An exact, complete copy of the entries is needed, with the pictures left out.

#### [SOURCE RECORDS]
■ ■ ■ ■ ■ ■ ■

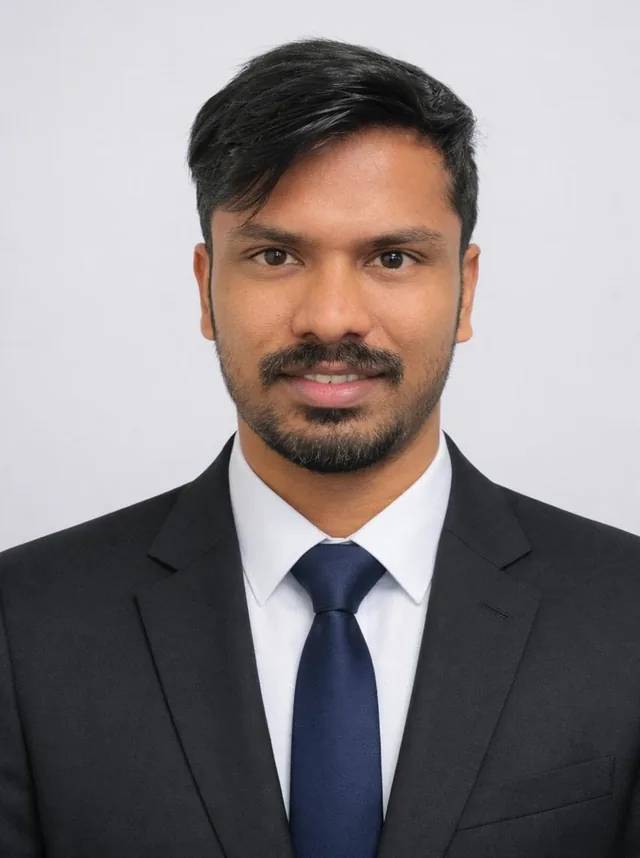
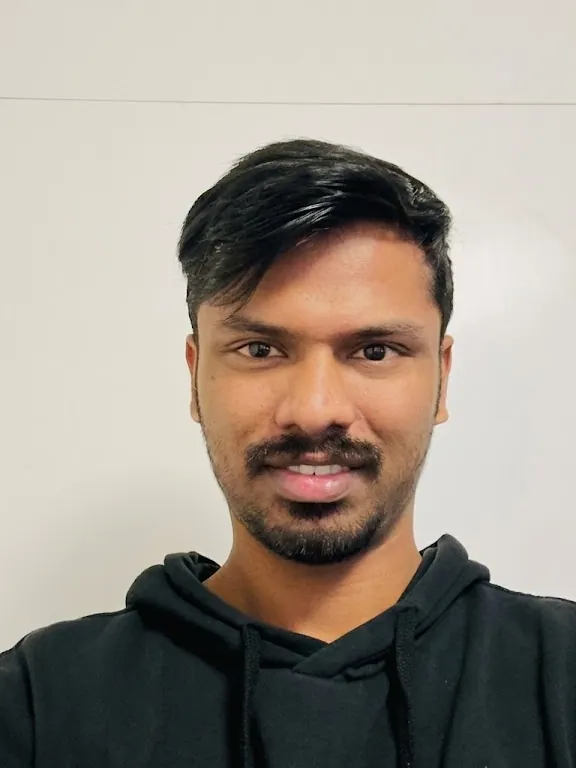
feat: new About portrait (October 2026 photo)

diff --git a/site/index.html b/site/index.html
@@ -139,7 +139,7 @@
       <ul class="dims" id="about-stats" aria-label="Key figures"></ul>
       <div class="about">
         <figure class="about__photo">
-          <img src="assets/img/midhun.webp" width="640" height="858" alt="Portrait of Midhun Rajeev in a dark suit" loading="lazy" decoding="async">
+          <img src="assets/img/midhun.webp" width="576" height="768" alt="Portrait of Midhun Rajeev in a black hoodie" loading="lazy" decoding="async">
           <figcaption>Midhun Rajeev, Landshut</figcaption>
         </figure>
         <div class="about__notes">

diff --git a/scripts/build_media.py b/scripts/build_media.py
@@ -23,6 +23,7 @@ WEBP_QUALITY = 80
 
 # (source, output name, max width, crop box or None)
 IMAGES = [
+    (RAW / "portrait.jpg", "midhun", 576, (0, 150, 576, 918)),  # About portrait, 3:4 (Oct 2026 photo)
     (RAW / "tb3_dashboard.png", "tb3-dashboard", 1280, None),
     (RAW / "tb3_architecture.png", "tb3-architecture", 1400, None),
     (LI / "labviewProteus/Picture1.jpg", "labview-panel", 1246, None),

■ ■ ■ ■ ■ ■ ■

#### [ANSWER FOR THIS EXERCISE]
feat: new About portrait (October 2026 photo)

diff --git a/site/index.html b/site/index.html
@@ -139,7 +139,7 @@
       <ul class="dims" id="about-stats" aria-label="Key figures"></ul>
       <div class="about">
         <figure class="about__photo">
-          <img src="assets/img/midhun.webp" width="640" height="858" alt="Portrait of Midhun Rajeev in a dark suit" loading="lazy" decoding="async">
+          <img src="assets/img/midhun.webp" width="576" height="768" alt="Portrait of Midhun Rajeev in a black hoodie" loading="lazy" decoding="async">
           <figcaption>Midhun Rajeev, Landshut</figcaption>
         </figure>
         <div class="about__notes">

diff --git a/scripts/build_media.py b/scripts/build_media.py
@@ -23,6 +23,7 @@ WEBP_QUALITY = 80
 
 # (source, output name, max width, crop box or None)
 IMAGES = [
+    (RAW / "portrait.jpg", "midhun", 576, (0, 150, 576, 918)),  # About portrait, 3:4 (Oct 2026 photo)
     (RAW / "tb3_dashboard.png", "tb3-dashboard", 1280, None),
     (RAW / "tb3_architecture.png", "tb3-architecture", 1400, None),
     (LI / "labviewProteus/Picture1.jpg", "labview-panel", 1246, None),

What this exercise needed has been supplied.